Requirement:
Given the records below, pull every line with the word "someway" into the answer.

Stored data entries:
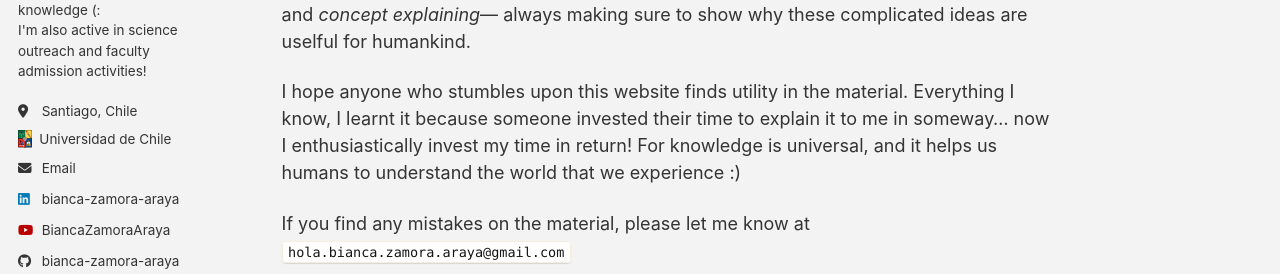
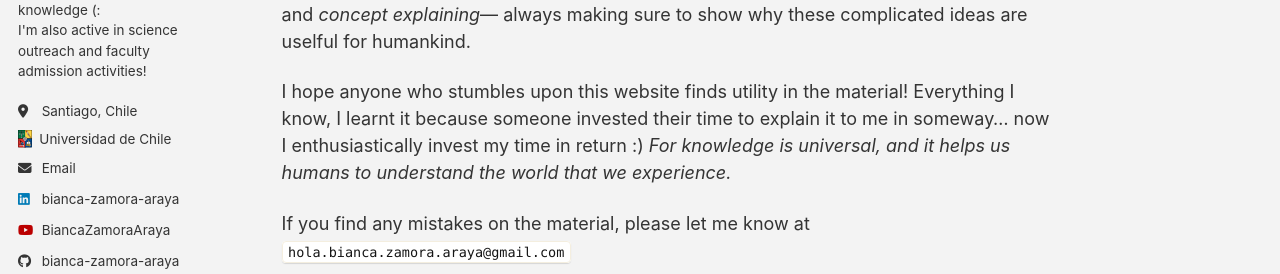
Before and after one commit to Bianca-Zamora-Araya/Bianca-Zamora-Araya.github.io, a Jekyll site: the page built from _pages/about.md, in a window 1280 px wide and 900 px high, scrolled down 1048 px. Shown: the part 439-713 px from the top of the window. Built offline with Jekyll 4.4.1, drawn with Linux system fonts in a browser that asks for light colours; a style sheet for code colours, icons or effects is not loaded.

```diff
--- a/_pages/about.md
+++ b/_pages/about.md
@@ -21,6 +21,6 @@ About this website
 ---
 I created this website to dedicate a space on the Internet for my **teaching assistant material** and to share about interesting related topics. The different courses I have assisted had let me develop and gather many different problems, as well as their solutions. Thus, naturally I have elaborated selected studying material such as **worksheets & solutions** and **teaching videos** about *calculus & algebra* (all of them!), *physics* (mainly electromagnetism), *programming*, *scientific writing*, *software tutorials*, *problem solving*, and *concept explaining*— always making sure to show why these complicated ideas are uselful for humankind.
 
-I hope anyone who stumbles upon this website finds utility in the material. Everything I know, I learnt it because someone invested their time to explain it to me in someway... now I enthusiastically invest my time in return! For knowledge is universal, and it helps us humans to understand the world that we experience :)
+I hope anyone who stumbles upon this website finds utility in the material! Everything I know, I learnt it because someone invested their time to explain it to me in someway... now I enthusiastically invest my time in return :) *For knowledge is universal, and it helps us humans to understand the world that we experience.*
 
 If you find any mistakes on the material, please let me know at `hola.bianca.zamora.araya@gmail.com`
```
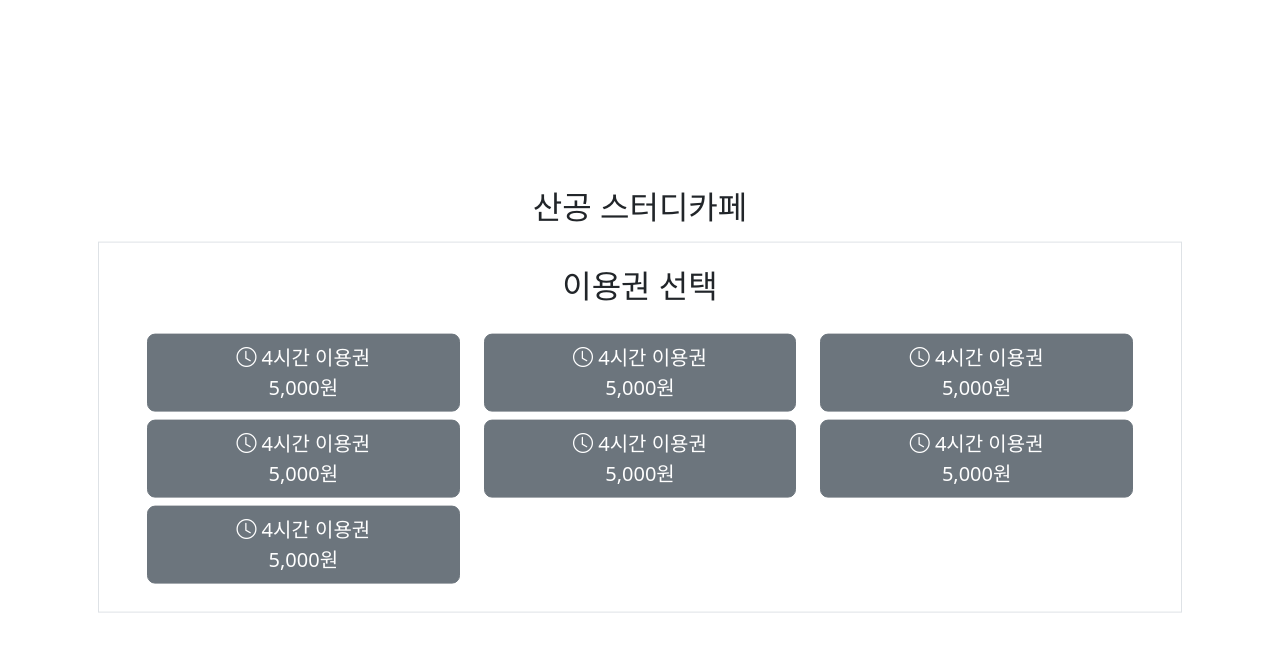
After one commit to Jinops/study-cafe-kiosk, a PHP site: page /ticket_list.html in a window 1280 px wide. The commit adds this page. Shown: the top 652 px of the page. Run offline with PHP 8.4, Linux system fonts and the light colour scheme; some libraries are stand-ins or nearby versions.

Commit message:
Add ticket page

```diff
--- a/style.css
+++ b/style.css
@@ -3,8 +3,6 @@
     top: 50%;
     left: 50%;
     transform: translate(-50%, -50%);
-    padding:20px;
-    margin:20px;
 }
 
 label {
--- /dev/null
+++ b/ticket.css
@@ -0,0 +1,4 @@
+.btn_ticket_type {
+    width: 100%;
+    height: 40vh;
+}
--- /dev/null
+++ b/ticket_list.html
@@ -0,0 +1,48 @@
+<!DOCTYPE html>
+<html lang="ko">
+
+  <head>
+    <title>이용권 선택</title>
+    <meta charset="utf-8">
+    <meta name="viewport" content="width=device-width, initial-scale=1">
+    <link rel="stylesheet" href="style.css">
+    <link rel="stylesheet" href="ticket.css">
+    <!-- for bootstrap library -->
+    <link href="https://cdn.jsdelivr.net/npm/bootstrap@5.2.3/dist/css/bootstrap.min.css" rel="stylesheet">
+    <script src="https://cdn.jsdelivr.net/npm/bootstrap@5.2.3/dist/js/bootstrap.bundle.min.js"></script>
+    <!-- for bootstrap icon -->
+    <link rel="stylesheet" href="https://cdn.jsdelivr.net/npm/bootstrap-icons@1.7.1/font/bootstrap-icons.css">
+  </head>
+  <body>
+    <div class="container-sm center">
+      <h2 class="text-center mb-3">산공 스터디카페</h2>
+      <div class="justify-content-center border py-4 px-5 mx-md-3">
+      <h2 class="mb-4 text-center">이용권 선택</h2>
+      <div class="row">
+        <div class="col-4">
+          <button class="btn btn-secondary btn-lg my-1 w-100"><i class="bi bi-clock"></i> 4시간 이용권<br/>5,000원</button>
+        </div>
+        <div class="col-4">
+          <button class="btn btn-secondary btn-lg my-1 w-100"><i class="bi bi-clock"></i> 4시간 이용권<br/>5,000원</button>
+        </div>
+        <div class="col-4">
+          <button class="btn btn-secondary btn-lg my-1 w-100"><i class="bi bi-clock"></i> 4시간 이용권<br/>5,000원</button>
+        </div>
+        <div class="col-4">
+          <button class="btn btn-secondary btn-lg my-1 w-100"><i class="bi bi-clock"></i> 4시간 이용권<br/>5,000원</button>
+        </div>
+        <div class="col-4">
+          <button class="btn btn-secondary btn-lg my-1 w-100"><i class="bi bi-clock"></i> 4시간 이용권<br/>5,000원</button>
+        </div>
+        <div class="col-4">
+          <button class="btn btn-secondary btn-lg my-1 w-100"><i class="bi bi-clock"></i> 4시간 이용권<br/>5,000원</button>
+        </div>
+        <div class="col-4">
+          <button class="btn btn-secondary btn-lg my-1 w-100"><i class="bi bi-clock"></i> 4시간 이용권<br/>5,000원</button>
+        </div>
+      </div>
+    </div>
+    </div>
+  </body>
+
+</html>
```
Also changed, not shown: index.html (+7 -11 lines), ticket.html (added, +32 -0 lines).
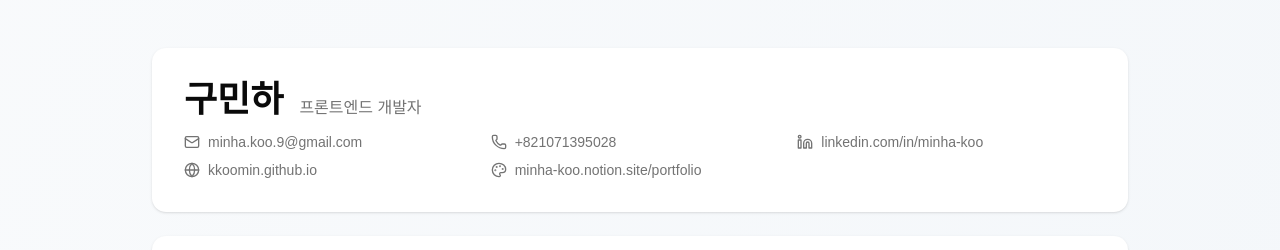
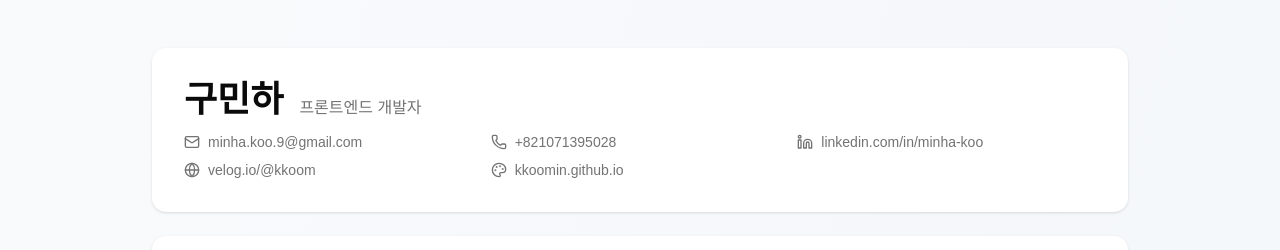
Before and after one commit to kkoomin/kkoomin.github.io, a Next.js app: page /resume in a window 1280 px wide. Shown: the top 250 px of the page. Built offline with nearby package versions, Linux system fonts and the light colour scheme.

Commit message:
feat: 이력서 데이터 수정

```diff
--- a/app/data/resumeData.ts
+++ b/app/data/resumeData.ts
@@ -9,7 +9,6 @@ export const resumeData: ResumeData = {
     blog: "velog.io/@kkoom",
     linkedin: "linkedin.com/in/minha-koo",
     github: "github.com/kkoomin",
-    portfolio: "minha-koo.notion.site/portfolio",
     website: "kkoomin.github.io",
   },
   summary: [
--- a/app/data/types.ts
+++ b/app/data/types.ts
@@ -6,7 +6,6 @@ export interface ContactInfo {
   linkedin?: string;
   github?: string;
   location?: string;
-  portfolio?: string;
 }
 export interface SkillCategory {
   category: string;
@@ -73,4 +72,6 @@ export interface ProjectData {
   company: string; // 프로젝트 회사
   achievements: string[]; // 프로젝트 성과
   takeaways: string[]; // 프로젝트 배운점
+  technicalDetails: string[]; // 프로젝트 기술 세부 사항
+  screenshots: string[]; // 프로젝트 스크린샷
 }
--- a/app/resume/components/Header.tsx
+++ b/app/resume/components/Header.tsx
@@ -28,11 +28,11 @@ export function Header() {
             </div>
             <div className="flex items-center gap-2 text-muted-foreground">
               <Globe className="w-4 h-4" />
-              <span className="text-sm">{resumeData.contact.website}</span>
+              <span className="text-sm">{resumeData.contact.blog}</span>
             </div>
             <div className="flex items-center gap-2 text-muted-foreground">
               <Palette className="w-4 h-4" />
-              <span className="text-sm">{resumeData.contact.portfolio}</span>
+              <span className="text-sm">{resumeData.contact.website}</span>
             </div>
             {/* <div className="flex items-center gap-2 text-muted-foreground">
               <Github className="w-4 h-4" />
```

Answer space:
-I hope anyone who stumbles upon this website finds utility in the material. Everything I know, I learnt it because someone invested their time to explain it to me in someway... now I enthusiastically invest my time in return! For knowledge is universal, and it helps us humans to understand the world that we experience :)
+I hope anyone who stumbles upon this website finds utility in the material! Everything I know, I learnt it because someone invested their time to explain it to me in someway... now I enthusiastically invest my time in return :) *For knowledge is universal, and it helps us humans to understand the world that we experience.*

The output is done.